Mr Sunak told the House of Commons that the new micro-loan scheme is designed to help small businesses struggling to access credit during the current lockdown.

Companies will be able to apply for bounce back loans, free of interest for the first 12 months, up to the value of 25 per cent of their turnover, with a cap of £50,000.

Available from 9am next Monday, the loans will not be subject to business liability tests or complex eligibility criteria, he said.

Describing them as “ a simple, quick, easy solution for those in need of smaller loans”, Mr Sunak said that most eligible firms will be able to access them by filling out a standard form, with funds available within 24 hours of approval.

Sunak rejected a broader extension of emergency credit guarantees as an unacceptable burden on taxpayers to support businesses which might be unviable even without the blow to trade from coronavirus.

“I’ve heard some calls for government to underwrite all our loan schemes with 100 per cent guarantees,” said the chancellor. “I remain unconvinced by the case and for doing that universally.

“We should not ask the ordinary taxpayers of today and tomorrow to bear the entire risk of lending almost unlimited sums to businesses who may in some cases have very little prospect of paying those loans back, and not necessarily because of the impact of the coronavirus.

“So I do not think it is appropriate to provide 100 per cent guarantees on all of our schemes.

“Instead, these new bounce back loans carefully target that extraordinary level of state support at those who need it most. And the £50,000 balances the risk to the taxpayer with the need to support our smallest businesses.”

Anneliese Dodds, Labour’s shadow chancellor, said loads would be a ‘relief’ to small businesses (UK Parliament/PA Wire)
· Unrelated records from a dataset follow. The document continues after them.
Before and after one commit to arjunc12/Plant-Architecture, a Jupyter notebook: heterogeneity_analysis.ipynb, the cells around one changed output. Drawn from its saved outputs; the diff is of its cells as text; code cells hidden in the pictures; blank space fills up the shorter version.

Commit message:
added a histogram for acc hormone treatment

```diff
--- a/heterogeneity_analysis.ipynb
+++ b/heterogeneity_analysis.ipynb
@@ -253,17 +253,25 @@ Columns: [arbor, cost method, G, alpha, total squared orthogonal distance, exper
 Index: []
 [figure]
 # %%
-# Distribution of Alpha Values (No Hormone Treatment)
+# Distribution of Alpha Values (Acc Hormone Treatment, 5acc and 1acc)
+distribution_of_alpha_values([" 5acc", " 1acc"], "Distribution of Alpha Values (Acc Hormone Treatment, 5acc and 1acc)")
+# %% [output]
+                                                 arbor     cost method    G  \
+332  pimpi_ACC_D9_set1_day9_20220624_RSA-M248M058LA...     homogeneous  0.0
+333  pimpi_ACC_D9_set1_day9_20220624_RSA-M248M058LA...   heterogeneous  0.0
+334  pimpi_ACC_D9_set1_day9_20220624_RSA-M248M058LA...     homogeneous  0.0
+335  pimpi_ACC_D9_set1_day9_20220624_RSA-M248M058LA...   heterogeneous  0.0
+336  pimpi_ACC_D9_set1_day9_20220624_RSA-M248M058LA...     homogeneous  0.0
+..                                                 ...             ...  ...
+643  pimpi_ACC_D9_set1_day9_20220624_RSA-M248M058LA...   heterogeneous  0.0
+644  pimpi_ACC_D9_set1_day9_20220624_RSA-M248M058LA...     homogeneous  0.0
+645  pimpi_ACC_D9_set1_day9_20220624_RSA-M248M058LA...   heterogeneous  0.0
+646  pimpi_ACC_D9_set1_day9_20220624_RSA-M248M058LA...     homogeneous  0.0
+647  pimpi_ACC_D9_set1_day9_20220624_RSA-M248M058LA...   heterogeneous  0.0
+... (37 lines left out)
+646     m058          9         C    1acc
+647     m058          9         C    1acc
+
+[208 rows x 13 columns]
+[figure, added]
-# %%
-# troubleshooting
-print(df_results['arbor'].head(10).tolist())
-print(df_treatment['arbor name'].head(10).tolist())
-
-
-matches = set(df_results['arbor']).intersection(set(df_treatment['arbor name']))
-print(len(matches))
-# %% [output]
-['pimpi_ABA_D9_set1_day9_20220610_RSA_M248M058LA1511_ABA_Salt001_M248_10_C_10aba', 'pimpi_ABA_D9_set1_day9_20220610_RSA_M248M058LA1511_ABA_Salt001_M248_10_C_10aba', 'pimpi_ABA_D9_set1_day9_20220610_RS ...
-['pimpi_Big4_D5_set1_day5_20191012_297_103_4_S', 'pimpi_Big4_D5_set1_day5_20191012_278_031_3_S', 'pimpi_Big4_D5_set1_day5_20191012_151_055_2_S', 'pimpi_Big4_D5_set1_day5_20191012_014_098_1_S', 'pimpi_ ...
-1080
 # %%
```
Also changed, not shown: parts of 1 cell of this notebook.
Labour’s shadow chancellor Anneliese Dodds said Mr Sunak’s announcement would be a “relief” for businesses, but said the UK had “an enormous mountain to climb” to match other countries’ support for smaller firms.

“It’s a relief to hear from the chancellor that he’s listened to calls from this side of the House, business, and others that we need a full guarantee for at least some loans – he stated those of up to £50,000,” said Ms Dodds.

“But we need to be clear the UK has an enormous mountain to climb in this area. Switzerland has a population of under 9 million, yet it approved four times as many loans within its first week than the UK has done in a month.

“We’re running out of time, so can I ask the chancellor how he will ensure that banks back loans and get them to those businesses that need it. How will they get out of the door and what plans does he have to ensure the capacity will be there in banks to provide those loans?”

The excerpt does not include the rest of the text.